Rabbi Ruth Langer received her Ph.D. in Jewish Liturgy in 1994 and her rabbinical ordination in 1986 from the Cincinnati campus of Hebrew Union College-Jewish Institute of Religion. She is a graduate of Bryn Mawr College and a native of Pittsburgh, Pennsylvania.
Dr. Langer writes and speaks in two major areas: the development of Jewish liturgy and ritual; and, Christian-Jewish relations. Her newest book, Cursing the Christians?: A History of the Birkat HaMinim (Oxford University Press, 2011) combines these two interests, tracing the history of a Jewish prayer that was, in its medieval forms, a curse of Christians. This volume traces the transformations in the text and the polemics around it from its putative origins in the early rabbinic period, through its censorship by the church, to its modern transformations into an inoffensive prayer that asks God to rid our world of evil.
She is also author of To Worship God Properly: Tensions between Liturgical Custom and Halakhah in Judaism (Hebrew Union College Press, 1998). This book examines the interplay between liturgical law and custom in the medieval world, investigating the tensions between rabbinic dictates and the actual practices and understandings of the community. She also co-edited Liturgy in the Life of the Synagogue (Eisenbrauns, 2005) and has published a long list of articles.
Dr. Fritz Bamberger was a noted German-Jewish scholar and specialist in Jewish intellectual history. After Hitler’s rise in Germany, he organized at great personal risk a system of schools from kindergarten to college for Jewish students expelled by the Nazis from public schools. In 1934 he was appointed Director of the Bureau of Education for Jews in Berlin and President of the Jewish Teachers College, which was established to train general teachers for the new Jewish schools designed to meet the needs of young Jews during the Nazi era. He fled Nazi Germany to the United States in 1939, and following twenty years in the publishing field as Executive Editor of Esquire and Coronet magazines, he served as Assistant to the President and Professor of Intellectual History at HUC-JIR in New York.
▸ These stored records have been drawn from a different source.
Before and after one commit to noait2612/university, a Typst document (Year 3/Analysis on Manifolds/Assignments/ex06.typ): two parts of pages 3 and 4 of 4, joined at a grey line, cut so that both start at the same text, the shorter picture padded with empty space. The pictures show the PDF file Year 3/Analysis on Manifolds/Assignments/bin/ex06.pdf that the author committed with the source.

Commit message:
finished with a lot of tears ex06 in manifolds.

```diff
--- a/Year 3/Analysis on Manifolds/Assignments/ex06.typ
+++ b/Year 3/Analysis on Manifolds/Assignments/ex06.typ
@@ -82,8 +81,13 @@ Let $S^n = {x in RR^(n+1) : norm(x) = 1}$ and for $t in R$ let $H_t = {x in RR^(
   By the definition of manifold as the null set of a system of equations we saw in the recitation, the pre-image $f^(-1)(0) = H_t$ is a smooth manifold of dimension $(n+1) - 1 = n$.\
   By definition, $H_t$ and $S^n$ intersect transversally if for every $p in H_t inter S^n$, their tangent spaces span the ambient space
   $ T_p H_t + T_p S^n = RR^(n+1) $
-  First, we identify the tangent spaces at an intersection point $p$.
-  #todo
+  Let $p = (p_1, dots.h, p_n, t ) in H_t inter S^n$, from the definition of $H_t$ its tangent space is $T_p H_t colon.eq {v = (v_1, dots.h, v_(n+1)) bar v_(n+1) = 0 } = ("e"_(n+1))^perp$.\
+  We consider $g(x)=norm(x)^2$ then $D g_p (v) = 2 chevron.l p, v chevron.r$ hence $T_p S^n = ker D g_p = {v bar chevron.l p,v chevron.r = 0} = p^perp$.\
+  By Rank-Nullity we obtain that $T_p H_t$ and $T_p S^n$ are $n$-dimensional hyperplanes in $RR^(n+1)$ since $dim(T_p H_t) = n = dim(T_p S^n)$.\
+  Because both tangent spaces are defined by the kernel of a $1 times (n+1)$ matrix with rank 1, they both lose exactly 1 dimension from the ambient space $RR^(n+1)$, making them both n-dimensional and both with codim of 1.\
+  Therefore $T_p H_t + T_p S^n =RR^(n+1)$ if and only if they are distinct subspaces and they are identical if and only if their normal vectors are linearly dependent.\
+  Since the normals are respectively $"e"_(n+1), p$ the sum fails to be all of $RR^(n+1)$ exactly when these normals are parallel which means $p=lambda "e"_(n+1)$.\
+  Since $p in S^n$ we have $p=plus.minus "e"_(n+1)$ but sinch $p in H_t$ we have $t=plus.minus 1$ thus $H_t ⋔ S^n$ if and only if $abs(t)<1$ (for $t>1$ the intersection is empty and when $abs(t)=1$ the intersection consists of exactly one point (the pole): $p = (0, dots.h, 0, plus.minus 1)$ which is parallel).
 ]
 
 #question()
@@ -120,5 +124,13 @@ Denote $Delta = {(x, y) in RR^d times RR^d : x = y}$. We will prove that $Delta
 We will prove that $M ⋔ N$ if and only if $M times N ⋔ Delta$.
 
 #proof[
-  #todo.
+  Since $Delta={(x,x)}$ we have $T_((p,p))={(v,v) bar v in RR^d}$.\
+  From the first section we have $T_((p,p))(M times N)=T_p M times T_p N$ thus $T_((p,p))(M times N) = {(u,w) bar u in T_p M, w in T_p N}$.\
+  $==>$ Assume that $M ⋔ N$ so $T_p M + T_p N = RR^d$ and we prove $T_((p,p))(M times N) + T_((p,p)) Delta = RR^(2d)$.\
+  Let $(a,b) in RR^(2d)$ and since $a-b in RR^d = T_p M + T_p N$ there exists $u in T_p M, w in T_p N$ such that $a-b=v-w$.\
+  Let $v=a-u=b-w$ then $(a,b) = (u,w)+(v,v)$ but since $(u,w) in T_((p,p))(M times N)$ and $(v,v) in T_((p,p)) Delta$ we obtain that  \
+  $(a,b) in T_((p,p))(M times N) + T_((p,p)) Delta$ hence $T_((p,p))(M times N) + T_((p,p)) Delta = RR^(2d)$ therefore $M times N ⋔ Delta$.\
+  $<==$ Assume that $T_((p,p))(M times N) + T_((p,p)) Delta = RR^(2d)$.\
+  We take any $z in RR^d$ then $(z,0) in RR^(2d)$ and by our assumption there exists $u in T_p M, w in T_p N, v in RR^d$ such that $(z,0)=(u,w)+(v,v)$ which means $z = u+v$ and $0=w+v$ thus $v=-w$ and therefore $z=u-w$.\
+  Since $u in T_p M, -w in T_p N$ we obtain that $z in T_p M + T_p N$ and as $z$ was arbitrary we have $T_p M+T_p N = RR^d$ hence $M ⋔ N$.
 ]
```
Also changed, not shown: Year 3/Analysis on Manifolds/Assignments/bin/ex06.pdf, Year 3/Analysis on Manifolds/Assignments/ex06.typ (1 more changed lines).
Founded in 1875, Hebrew Union College–Jewish Institute of Religion is the nation’s oldest institution of higher Jewish education and the academic, spiritual, and professional leadership development center of Reform Judaism. HUC-JIR educates men and women for service to American and world Jewry as rabbis, cantors, educators, and nonprofit management professionals, and offers graduate programs to scholars and clergy of all faiths. With centers of learning in Cincinnati, Jerusalem, Los Angeles, and New York, HUC-JIR’s scholarly resources comprise the renowned Klau Library, The Jacob Rader Marcus Center of the American Jewish Archives, research institutes and centers, and academic publications. In partnership with the Union for Reform Judaism and the Central Conference of American Rabbis, HUC-JIR sustains the Reform Movement’s congregations and professional and lay leaders. HUC-JIR’s campuses invite the community to cultural and educational programs illuminating Jewish history, identity, art, and archaeology, and fostering interfaith and multiethnic understanding.